And one of the nicest films I have seen of late was ‘The Way’, which was about Martin Sheen walking a religiously significant route across El camino de Santiago, in the Pyrenees. The plot revolves around how his son is killed on the first day of his walk along the route, and Dad elects to take his son’s ashes along the walk for him. Hardly ‘The Dambusters’ (man film, obligatory viewing for all male children – and why didn’t MS Word recognise that term? WHY??).

The truth is that like most ‘blokes’, I suspect that as we mature we start to see that all the fun we had doing blokey stuff was just that – fun – and it’s time to think about more important things like family, legacy, principles and so on.

Which is why I think that many people in the machismo/action ‘field’, and men in particular, seem to dismiss and resist the idea of reading books like The Seven Habits of Highly Effective People until they are middle-aged. Which is a waste of about 30 years.

When you start to get a bit older, you get a little more mature, mentally.
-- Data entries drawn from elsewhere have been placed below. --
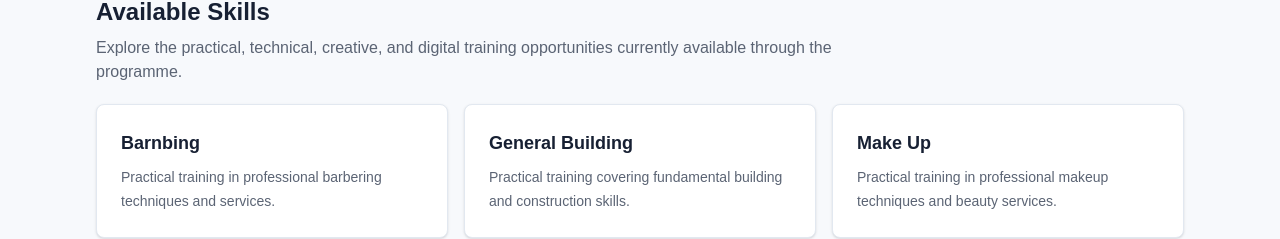
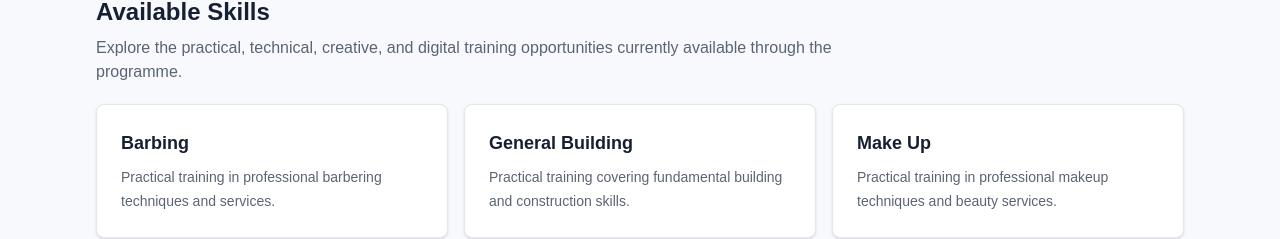
Before and after one commit to University-SIWES-Team/siwes-entrepreneurship-portal, a Next.js app: page / in a window 1280 px wide. Shown: the part 1700-1939 px from the top of the page. Built offline with nearby package versions, Linux system fonts and the light colour scheme.

Commit message:
fix: correct barbing skill name

```diff
--- a/app/data/skills.ts
+++ b/app/data/skills.ts
@@ -18,7 +18,7 @@ export const skillsShowcaseGroups: ShowcaseSkillGroup[] = [
       "Explore the practical, technical, creative, and digital training opportunities currently available through the programme.",
     skills: [
       {
-        name: "Barnbing",
+        name: "Barbing",
         description:
           "Practical training in professional barbering techniques and services.",
       },
```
For some sooner than others, I might add. And you start to realise that there is more to existence than just you. Your children stop being funny little human puppies and start needing serious help in their lives. You start to notice how people do stupid things on our roads and admit that you used to do them. You stop worrying about spending your hard-earned cash and start thinking about how it will benefit your spouse and kids. You volunteer to be designated driver and you question the future hearing capability of the teenager driving past you with the ‘BUMP BUMP BUMP BUMP’ so loud inside the car that it actually drowns out the ‘BRRRRRRAAAAAPPPPPP’ coming from the excessively large exhaust.

You suddenly realise that the life of living has turned to a desire to have a life of meaning. And you also realise that time is running out.

Instead of waiting until you’re 50 to discover what you’ve missed, try reading this book, or ones like it, early enough to be able to have fun while living a life of meaning. Have you noticed that the ‘better’ celebrities do that? They have fun and still contribute, while some (the a-holes) just have fun, and they soon become figures of hate and derision.

That book in particular, and many others like it, are valuable reading when you reach that ‘age of maturity’ that differs for all of us.

But wouldn’t it be great if the contents were routinely taught in school?